▶ [Exercise directions] Please copy the listing that follows exactly, leaving out any pictures.

•••••

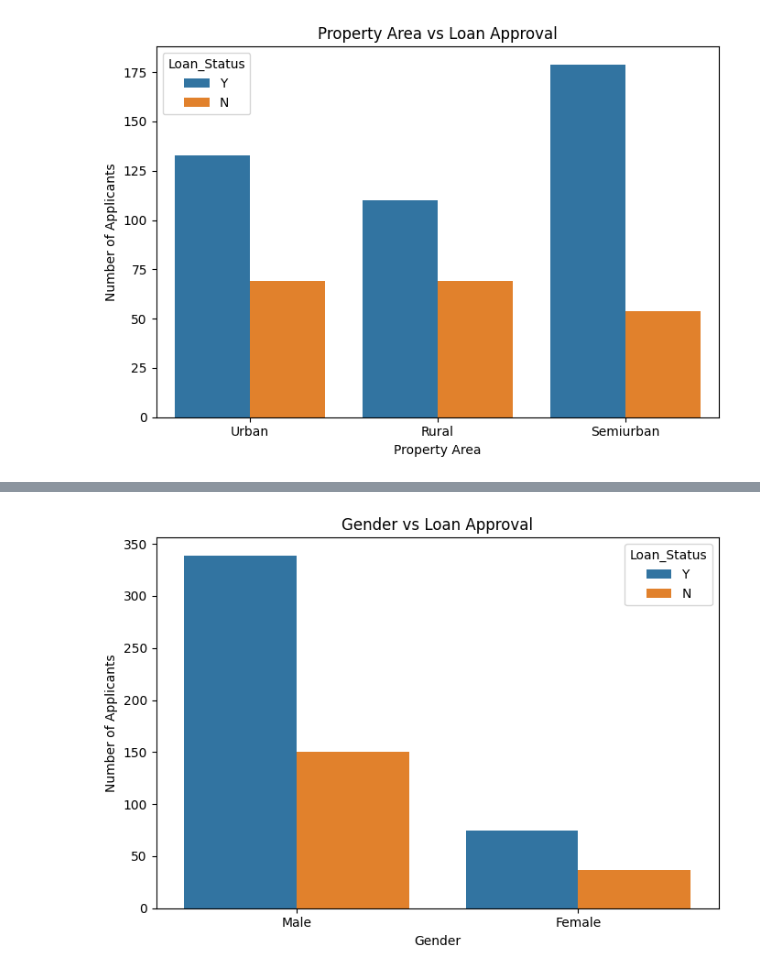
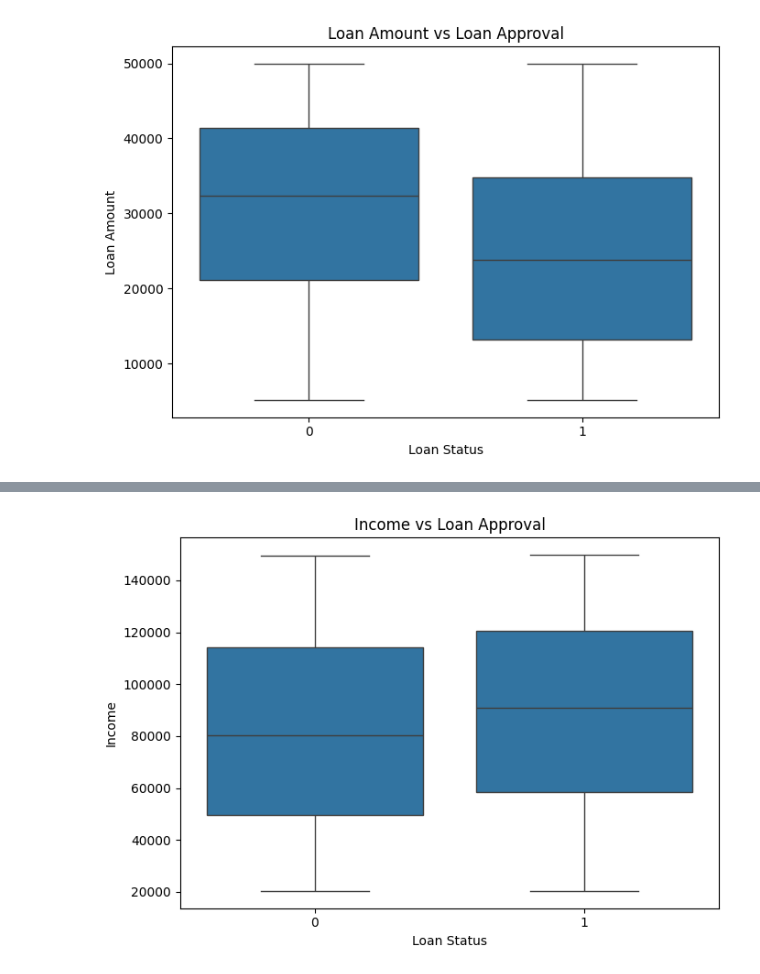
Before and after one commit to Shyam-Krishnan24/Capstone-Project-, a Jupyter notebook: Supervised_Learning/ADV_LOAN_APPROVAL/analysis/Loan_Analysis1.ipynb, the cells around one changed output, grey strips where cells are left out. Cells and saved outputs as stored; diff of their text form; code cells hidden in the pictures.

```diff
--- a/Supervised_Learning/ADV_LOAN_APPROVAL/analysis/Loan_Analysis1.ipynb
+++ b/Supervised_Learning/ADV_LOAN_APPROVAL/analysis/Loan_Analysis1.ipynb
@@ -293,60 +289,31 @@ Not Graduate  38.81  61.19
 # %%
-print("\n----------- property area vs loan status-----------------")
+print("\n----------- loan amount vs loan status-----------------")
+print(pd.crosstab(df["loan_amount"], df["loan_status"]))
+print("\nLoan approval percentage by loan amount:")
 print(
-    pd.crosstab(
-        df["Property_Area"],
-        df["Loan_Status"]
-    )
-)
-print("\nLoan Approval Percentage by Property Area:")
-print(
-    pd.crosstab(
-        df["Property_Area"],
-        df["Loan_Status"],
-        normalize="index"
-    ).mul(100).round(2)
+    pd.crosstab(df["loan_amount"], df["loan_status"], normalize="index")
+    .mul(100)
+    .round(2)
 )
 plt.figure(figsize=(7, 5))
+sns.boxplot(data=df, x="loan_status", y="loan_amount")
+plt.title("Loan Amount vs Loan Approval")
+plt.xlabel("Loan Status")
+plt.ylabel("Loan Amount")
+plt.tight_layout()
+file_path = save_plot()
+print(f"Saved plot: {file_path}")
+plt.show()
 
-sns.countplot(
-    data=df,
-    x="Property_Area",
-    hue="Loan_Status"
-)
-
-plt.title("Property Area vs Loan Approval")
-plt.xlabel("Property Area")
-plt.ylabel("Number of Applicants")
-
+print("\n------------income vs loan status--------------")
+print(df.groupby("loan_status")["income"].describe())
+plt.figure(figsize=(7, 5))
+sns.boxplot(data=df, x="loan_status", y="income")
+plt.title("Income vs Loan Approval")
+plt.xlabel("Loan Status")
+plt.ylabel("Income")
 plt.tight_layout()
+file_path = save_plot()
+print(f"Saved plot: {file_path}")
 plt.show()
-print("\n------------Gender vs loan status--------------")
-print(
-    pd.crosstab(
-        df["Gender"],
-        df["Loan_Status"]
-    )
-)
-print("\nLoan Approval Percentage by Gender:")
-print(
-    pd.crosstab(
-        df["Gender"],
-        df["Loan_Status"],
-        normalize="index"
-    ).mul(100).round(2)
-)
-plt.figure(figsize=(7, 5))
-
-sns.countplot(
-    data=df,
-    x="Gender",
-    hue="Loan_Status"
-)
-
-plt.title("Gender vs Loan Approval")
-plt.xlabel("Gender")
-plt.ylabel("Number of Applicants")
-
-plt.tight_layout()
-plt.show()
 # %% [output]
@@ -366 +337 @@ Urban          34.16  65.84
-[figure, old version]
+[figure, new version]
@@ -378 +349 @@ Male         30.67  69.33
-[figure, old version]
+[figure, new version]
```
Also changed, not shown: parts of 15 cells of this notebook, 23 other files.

•••••

▶ [Exercise answer]
Before and after one commit to Shyam-Krishnan24/Capstone-Project-, a Jupyter notebook: Supervised_Learning/ADV_LOAN_APPROVAL/analysis/Loan_Analysis1.ipynb, the cells around one changed output, grey strips where cells are left out. Cells and saved outputs as stored; diff of their text form; code cells hidden in the pictures.

```diff
--- a/Supervised_Learning/ADV_LOAN_APPROVAL/analysis/Loan_Analysis1.ipynb
+++ b/Supervised_Learning/ADV_LOAN_APPROVAL/analysis/Loan_Analysis1.ipynb
@@ -293,60 +289,31 @@ Not Graduate  38.81  61.19
 # %%
-print("\n----------- property area vs loan status-----------------")
+print("\n----------- loan amount vs loan status-----------------")
+print(pd.crosstab(df["loan_amount"], df["loan_status"]))
+print("\nLoan approval percentage by loan amount:")
 print(
-    pd.crosstab(
-        df["Property_Area"],
-        df["Loan_Status"]
-    )
-)
-print("\nLoan Approval Percentage by Property Area:")
-print(
-    pd.crosstab(
-        df["Property_Area"],
-        df["Loan_Status"],
-        normalize="index"
-    ).mul(100).round(2)
+    pd.crosstab(df["loan_amount"], df["loan_status"], normalize="index")
+    .mul(100)
+    .round(2)
 )
 plt.figure(figsize=(7, 5))
+sns.boxplot(data=df, x="loan_status", y="loan_amount")
+plt.title("Loan Amount vs Loan Approval")
+plt.xlabel("Loan Status")
+plt.ylabel("Loan Amount")
+plt.tight_layout()
+file_path = save_plot()
+print(f"Saved plot: {file_path}")
+plt.show()
 
-sns.countplot(
-    data=df,
-    x="Property_Area",
-    hue="Loan_Status"
-)
-
-plt.title("Property Area vs Loan Approval")
-plt.xlabel("Property Area")
-plt.ylabel("Number of Applicants")
-
+print("\n------------income vs loan status--------------")
+print(df.groupby("loan_status")["income"].describe())
+plt.figure(figsize=(7, 5))
+sns.boxplot(data=df, x="loan_status", y="income")
+plt.title("Income vs Loan Approval")
+plt.xlabel("Loan Status")
+plt.ylabel("Income")
 plt.tight_layout()
+file_path = save_plot()
+print(f"Saved plot: {file_path}")
 plt.show()
-print("\n------------Gender vs loan status--------------")
-print(
-    pd.crosstab(
-        df["Gender"],
-        df["Loan_Status"]
-    )
-)
-print("\nLoan Approval Percentage by Gender:")
-print(
-    pd.crosstab(
-        df["Gender"],
-        df["Loan_Status"],
-        normalize="index"
-    ).mul(100).round(2)
-)
-plt.figure(figsize=(7, 5))
-
-sns.countplot(
-    data=df,
-    x="Gender",
-    hue="Loan_Status"
-)
-
-plt.title("Gender vs Loan Approval")
-plt.xlabel("Gender")
-plt.ylabel("Number of Applicants")
-
-plt.tight_layout()
-plt.show()
 # %% [output]
@@ -366 +337 @@ Urban          34.16  65.84
-[figure, old version]
+[figure, new version]
@@ -378 +349 @@ Male         30.67  69.33
-[figure, old version]
+[figure, new version]
```
Also changed, not shown: parts of 15 cells of this notebook, 23 other files.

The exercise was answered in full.